April 28, 2005
I pulled this comment out of another post because I think it warrants discussion. As a reminder, Willie Nelson and The Greencards are also on the bill (check Pollstar for the latest official ticket information on the ballpark tour):
"I'm looking for an opinion from someone who has seen Dylan lately. He was a hero of mine in my formative years, and I've seen him a number of times - in '74 in Toronto with the Band (great), in '76 in Pensacola with Rolling Thunder (very good), in '78 or so in Baltimore with the Street Legal tour (pretty good), then again two consecutive years in the early '80's in Pittsburgh - the first year he was terrible, sounding like a parody of himself, the second year he was much better, but not real memorable.
He and Willie (saw him in DC in about '77 - good show but the Capitol Center was a terrible place for a concert) will be playing an outdoor gig at Metropolitan Park here in Jacksonville, so I'm wondering whether I - with my skeptical outlook - should attend.
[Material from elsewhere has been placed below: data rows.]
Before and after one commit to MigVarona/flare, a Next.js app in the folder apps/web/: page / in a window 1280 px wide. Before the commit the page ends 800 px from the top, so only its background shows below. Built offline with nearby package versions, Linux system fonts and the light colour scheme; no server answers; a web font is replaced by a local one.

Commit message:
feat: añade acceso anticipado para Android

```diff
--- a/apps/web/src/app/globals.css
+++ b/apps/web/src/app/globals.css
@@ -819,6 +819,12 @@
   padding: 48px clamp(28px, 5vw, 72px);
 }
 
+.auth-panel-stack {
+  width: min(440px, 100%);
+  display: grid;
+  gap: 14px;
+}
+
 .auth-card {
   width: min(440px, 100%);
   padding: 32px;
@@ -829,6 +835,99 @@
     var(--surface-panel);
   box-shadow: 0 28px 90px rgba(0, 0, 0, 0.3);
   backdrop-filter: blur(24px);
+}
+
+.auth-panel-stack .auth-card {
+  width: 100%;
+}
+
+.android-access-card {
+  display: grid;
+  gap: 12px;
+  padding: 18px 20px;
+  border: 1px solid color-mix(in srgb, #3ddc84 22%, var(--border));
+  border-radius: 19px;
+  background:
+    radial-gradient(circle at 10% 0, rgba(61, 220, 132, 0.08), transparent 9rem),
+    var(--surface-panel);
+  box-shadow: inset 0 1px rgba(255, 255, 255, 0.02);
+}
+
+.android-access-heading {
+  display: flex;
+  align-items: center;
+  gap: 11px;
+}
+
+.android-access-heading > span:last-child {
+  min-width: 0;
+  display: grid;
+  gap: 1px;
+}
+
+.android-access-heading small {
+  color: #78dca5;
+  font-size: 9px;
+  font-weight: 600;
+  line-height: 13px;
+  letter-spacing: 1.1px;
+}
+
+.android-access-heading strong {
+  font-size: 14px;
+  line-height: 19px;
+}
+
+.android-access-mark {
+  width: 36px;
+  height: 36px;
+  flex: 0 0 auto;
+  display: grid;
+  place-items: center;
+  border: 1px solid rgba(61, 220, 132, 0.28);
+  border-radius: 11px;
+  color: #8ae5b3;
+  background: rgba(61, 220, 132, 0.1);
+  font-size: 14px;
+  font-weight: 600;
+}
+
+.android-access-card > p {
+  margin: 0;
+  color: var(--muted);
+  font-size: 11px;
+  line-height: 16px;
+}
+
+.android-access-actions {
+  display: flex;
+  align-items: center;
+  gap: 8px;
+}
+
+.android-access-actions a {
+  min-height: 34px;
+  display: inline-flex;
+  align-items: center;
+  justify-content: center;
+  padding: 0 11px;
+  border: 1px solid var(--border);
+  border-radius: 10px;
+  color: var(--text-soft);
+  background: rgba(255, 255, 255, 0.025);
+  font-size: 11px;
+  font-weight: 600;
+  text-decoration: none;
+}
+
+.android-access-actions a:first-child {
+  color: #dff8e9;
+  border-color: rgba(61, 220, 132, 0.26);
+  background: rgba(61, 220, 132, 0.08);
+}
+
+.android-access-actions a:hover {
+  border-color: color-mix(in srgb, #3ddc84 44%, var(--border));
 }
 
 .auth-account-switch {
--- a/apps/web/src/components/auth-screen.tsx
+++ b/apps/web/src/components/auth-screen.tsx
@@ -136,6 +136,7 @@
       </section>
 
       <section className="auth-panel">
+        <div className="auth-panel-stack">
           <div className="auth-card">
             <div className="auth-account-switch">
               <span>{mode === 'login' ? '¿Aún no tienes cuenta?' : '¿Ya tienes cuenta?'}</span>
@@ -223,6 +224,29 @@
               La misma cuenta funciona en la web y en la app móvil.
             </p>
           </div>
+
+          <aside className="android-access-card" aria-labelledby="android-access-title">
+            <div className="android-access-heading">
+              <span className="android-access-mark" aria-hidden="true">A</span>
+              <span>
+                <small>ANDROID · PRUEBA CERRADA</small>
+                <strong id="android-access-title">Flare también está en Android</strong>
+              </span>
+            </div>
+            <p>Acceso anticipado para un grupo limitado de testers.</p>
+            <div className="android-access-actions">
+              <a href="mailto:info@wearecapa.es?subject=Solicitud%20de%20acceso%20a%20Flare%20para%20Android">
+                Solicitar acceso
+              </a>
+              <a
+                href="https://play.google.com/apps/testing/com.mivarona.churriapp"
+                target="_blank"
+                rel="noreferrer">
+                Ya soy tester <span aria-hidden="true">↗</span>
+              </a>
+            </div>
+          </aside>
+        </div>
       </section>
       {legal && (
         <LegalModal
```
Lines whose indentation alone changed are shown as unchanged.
I'm spoiled by seeing great folk and bluegrass acts at small venues, festivals, and in the house concerts that I host. These are two legends, but will I be disappointed again.
If it weren't for Dylan, I might not even be into folk music today, I might not play the guitar, my whole life may have turned out differently. I may have become a republican...well, I won't go that far. I acknowledge that he'll never release another Blonde on Blonde or a Highway 61 again, but each of his recent releases have had their moments.
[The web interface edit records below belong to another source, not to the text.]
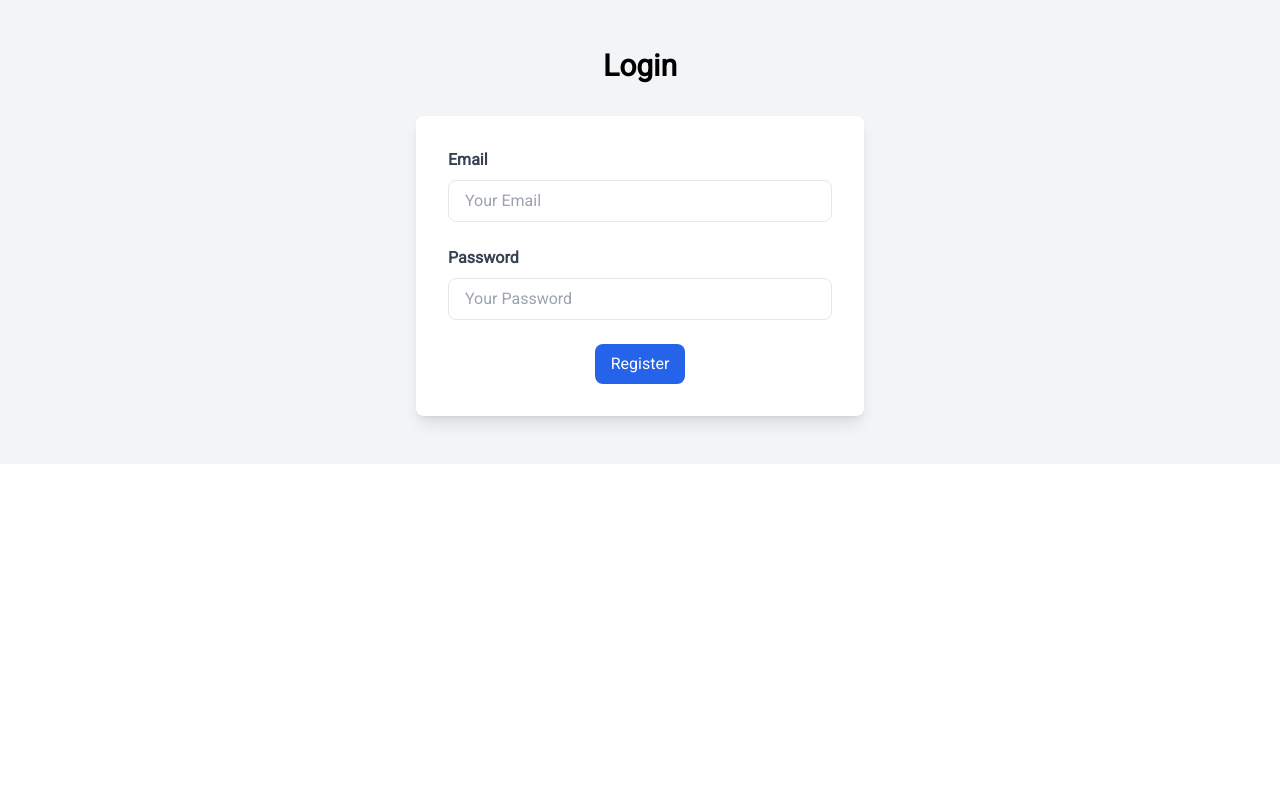
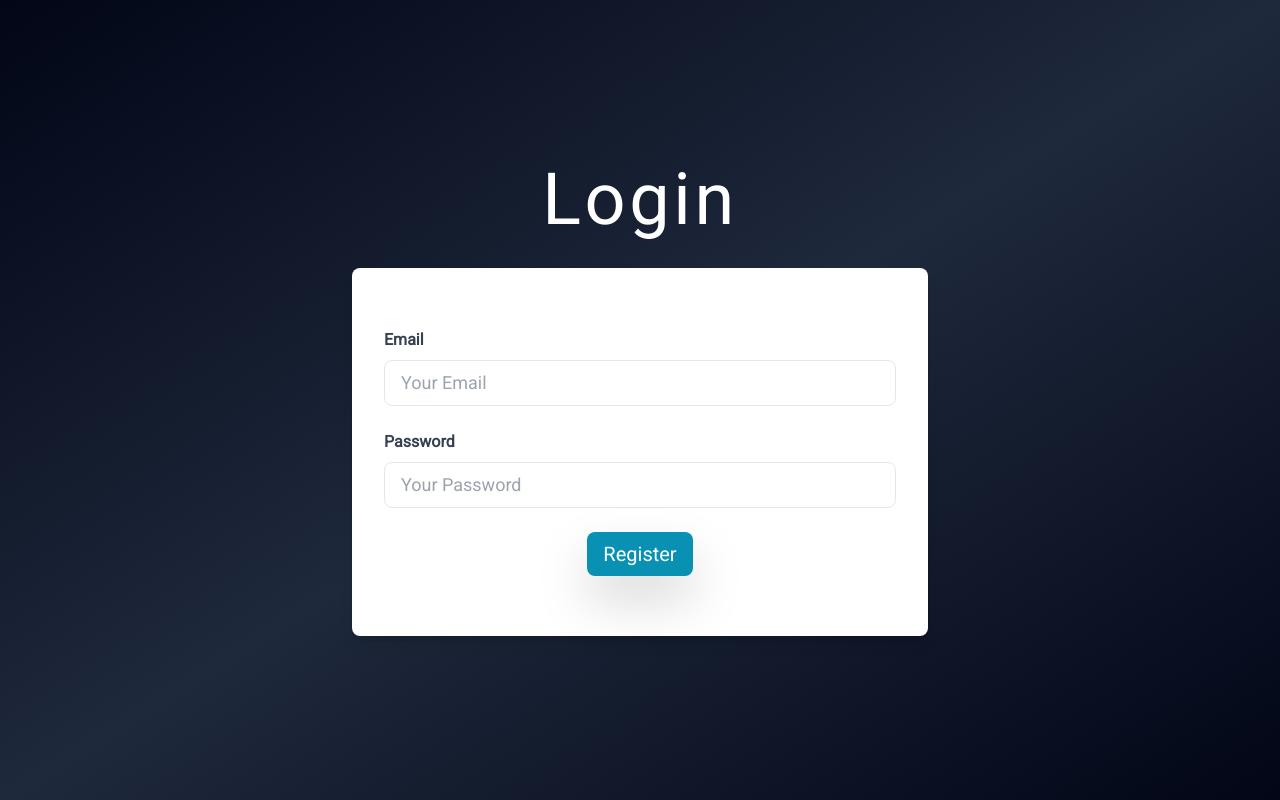
Before and after one commit to ajv55/ideatracker, a Next.js app: page /login in a window 1280 px wide. Built offline with nearby package versions, Linux system fonts and the light colour scheme.

Commit message:
updated the login page

```diff
--- a/app/(site)/login/page.tsx
+++ b/app/(site)/login/page.tsx
@@ -39,24 +39,24 @@ export default function Page() {
   };
 
   return (
-    <div className="bg-gray-100 py-12">
-      <div className="container mx-auto px-4">
-        <h2 className="text-3xl font-semibold text-center mb-8">Login</h2>
-        <form onSubmit={handleSubmit} className="max-w-md mx-auto bg-white p-8 shadow-lg rounded-lg">
-          <div className="mb-6">
-            <label htmlFor="email" className="block text-gray-700 font-bold mb-2">Email</label>
+    <div className="w-full h-screen bg-gradient-to-br flex justify-center items-center from-slate-950 via-slate-800 to-slate-950 py-12">
+      <div className="w-[64%] px-4">
+        <h2 className="text-7xl text-white tracking-wider font-medium text-center mb-8">Login</h2>
+        <form onSubmit={handleSubmit} className="max-w-xl mx-auto flex justify-center items-center flex-col bg-white h-[23rem] p-8 shadow-lg rounded-lg">
+          <div className="mb-6 w-full">
+            <label htmlFor="email" className="block text-gray-700  font-bold mb-2">Email</label>
             <input
               type="email"
               id="email"
               name="email"
               value={data.email}
               onChange={handleChange}
-              className="w-full px-4 py-2 border rounded-lg focus:outline-none focus:ring-2 focus:ring-blue-600"
+              className="w-full px-4 py-2 border rounded-lg  text-lg focus:outline-none focus:ring-2 focus:ring-cyan-600"
               placeholder="Your Email"
               required
             />
           </div>
-          <div className="mb-6">
+          <div className="mb-6 w-full">
             <label htmlFor="password" className="block text-gray-700 font-bold mb-2">Password</label>
             <input
               type="password"
@@ -64,7 +64,7 @@ export default function Page() {
               name="password"
               value={data.password}
               onChange={handleChange}
-              className="w-full px-4 py-2 border rounded-lg focus:outline-none focus:ring-2 focus:ring-blue-600"
+              className="w-full px-4 py-2 border rounded-lg text-lg focus:outline-none focus:ring-2 focus:ring-cyan-600"
               placeholder="Your Password"
               required
             />
@@ -72,7 +72,7 @@ export default function Page() {
           <div className="text-center">
             <button
               type="submit"
-              className="bg-blue-600 text-white px-4 py-2 rounded-lg hover:bg-blue-700 focus:outline-none focus:ring-2 focus:ring-blue-600"
+              className="bg-cyan-600 text-xl text-white px-4 py-2 rounded-lg hover:bg-cyan-800 drop-shadow-2xl focus:outline-none focus:ring-2 focus:ring-blue-600"
             >
               Register
             </button>
```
What do you think? Will it be worth my $40?
-Ken in Jax"
Posted by Ann VerWiebe at 8:56 AM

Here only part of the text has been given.